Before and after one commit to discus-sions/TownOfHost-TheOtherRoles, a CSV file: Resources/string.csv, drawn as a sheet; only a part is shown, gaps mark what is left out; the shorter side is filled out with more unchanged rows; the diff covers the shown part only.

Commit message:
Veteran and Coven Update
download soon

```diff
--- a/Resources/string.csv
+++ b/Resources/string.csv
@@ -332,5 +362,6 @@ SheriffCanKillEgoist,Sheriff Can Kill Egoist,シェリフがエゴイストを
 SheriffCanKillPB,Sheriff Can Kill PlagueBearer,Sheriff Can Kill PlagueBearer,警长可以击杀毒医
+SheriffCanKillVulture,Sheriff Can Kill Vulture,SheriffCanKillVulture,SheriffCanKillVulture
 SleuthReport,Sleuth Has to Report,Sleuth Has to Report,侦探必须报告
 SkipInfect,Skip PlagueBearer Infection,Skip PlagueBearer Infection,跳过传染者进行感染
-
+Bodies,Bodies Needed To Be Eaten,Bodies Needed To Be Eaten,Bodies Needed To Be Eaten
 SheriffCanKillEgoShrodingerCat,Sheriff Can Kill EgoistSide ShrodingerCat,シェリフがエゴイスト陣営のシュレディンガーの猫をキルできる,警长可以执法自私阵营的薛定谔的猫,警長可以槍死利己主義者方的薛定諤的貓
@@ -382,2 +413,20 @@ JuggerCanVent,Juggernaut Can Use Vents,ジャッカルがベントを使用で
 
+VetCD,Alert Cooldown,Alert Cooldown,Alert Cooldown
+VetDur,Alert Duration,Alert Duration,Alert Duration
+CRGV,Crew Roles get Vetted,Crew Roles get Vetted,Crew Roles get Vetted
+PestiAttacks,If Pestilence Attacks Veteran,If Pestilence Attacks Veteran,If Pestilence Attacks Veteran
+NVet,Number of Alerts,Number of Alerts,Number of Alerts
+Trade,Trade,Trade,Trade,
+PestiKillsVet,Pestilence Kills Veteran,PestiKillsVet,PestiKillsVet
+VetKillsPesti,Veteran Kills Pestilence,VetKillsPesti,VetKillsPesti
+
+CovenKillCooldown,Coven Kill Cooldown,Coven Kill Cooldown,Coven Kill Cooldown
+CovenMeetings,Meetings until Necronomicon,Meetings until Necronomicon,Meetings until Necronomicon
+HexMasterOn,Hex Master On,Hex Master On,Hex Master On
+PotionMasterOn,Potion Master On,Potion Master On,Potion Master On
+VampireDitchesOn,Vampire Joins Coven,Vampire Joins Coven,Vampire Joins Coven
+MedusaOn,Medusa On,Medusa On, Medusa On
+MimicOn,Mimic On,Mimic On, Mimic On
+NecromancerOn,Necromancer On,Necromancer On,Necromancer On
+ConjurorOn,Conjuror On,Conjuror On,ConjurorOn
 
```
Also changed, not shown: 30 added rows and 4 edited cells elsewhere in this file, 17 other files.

Work item
Repeat each of the entries above precisely as given.

Solution to the exercise
Before and after one commit to discus-sions/TownOfHost-TheOtherRoles, a CSV file: Resources/string.csv, drawn as a sheet; only a part is shown, gaps mark what is left out; the shorter side is filled out with more unchanged rows; the diff covers the shown part only.

Commit message:
Veteran and Coven Update
download soon

```diff
--- a/Resources/string.csv
+++ b/Resources/string.csv
@@ -332,5 +362,6 @@ SheriffCanKillEgoist,Sheriff Can Kill Egoist,シェリフがエゴイストを
 SheriffCanKillPB,Sheriff Can Kill PlagueBearer,Sheriff Can Kill PlagueBearer,警长可以击杀毒医
+SheriffCanKillVulture,Sheriff Can Kill Vulture,SheriffCanKillVulture,SheriffCanKillVulture
 SleuthReport,Sleuth Has to Report,Sleuth Has to Report,侦探必须报告
 SkipInfect,Skip PlagueBearer Infection,Skip PlagueBearer Infection,跳过传染者进行感染
-
+Bodies,Bodies Needed To Be Eaten,Bodies Needed To Be Eaten,Bodies Needed To Be Eaten
 SheriffCanKillEgoShrodingerCat,Sheriff Can Kill EgoistSide ShrodingerCat,シェリフがエゴイスト陣営のシュレディンガーの猫をキルできる,警长可以执法自私阵营的薛定谔的猫,警長可以槍死利己主義者方的薛定諤的貓
@@ -382,2 +413,20 @@ JuggerCanVent,Juggernaut Can Use Vents,ジャッカルがベントを使用で
 
+VetCD,Alert Cooldown,Alert Cooldown,Alert Cooldown
+VetDur,Alert Duration,Alert Duration,Alert Duration
+CRGV,Crew Roles get Vetted,Crew Roles get Vetted,Crew Roles get Vetted
+PestiAttacks,If Pestilence Attacks Veteran,If Pestilence Attacks Veteran,If Pestilence Attacks Veteran
+NVet,Number of Alerts,Number of Alerts,Number of Alerts
+Trade,Trade,Trade,Trade,
+PestiKillsVet,Pestilence Kills Veteran,PestiKillsVet,PestiKillsVet
+VetKillsPesti,Veteran Kills Pestilence,VetKillsPesti,VetKillsPesti
+
+CovenKillCooldown,Coven Kill Cooldown,Coven Kill Cooldown,Coven Kill Cooldown
+CovenMeetings,Meetings until Necronomicon,Meetings until Necronomicon,Meetings until Necronomicon
+HexMasterOn,Hex Master On,Hex Master On,Hex Master On
+PotionMasterOn,Potion Master On,Potion Master On,Potion Master On
+VampireDitchesOn,Vampire Joins Coven,Vampire Joins Coven,Vampire Joins Coven
+MedusaOn,Medusa On,Medusa On, Medusa On
+MimicOn,Mimic On,Mimic On, Mimic On
+NecromancerOn,Necromancer On,Necromancer On,Necromancer On
+ConjurorOn,Conjuror On,Conjuror On,ConjurorOn
 
```
Also changed, not shown: 30 added rows and 4 edited cells elsewhere in this file, 17 other files.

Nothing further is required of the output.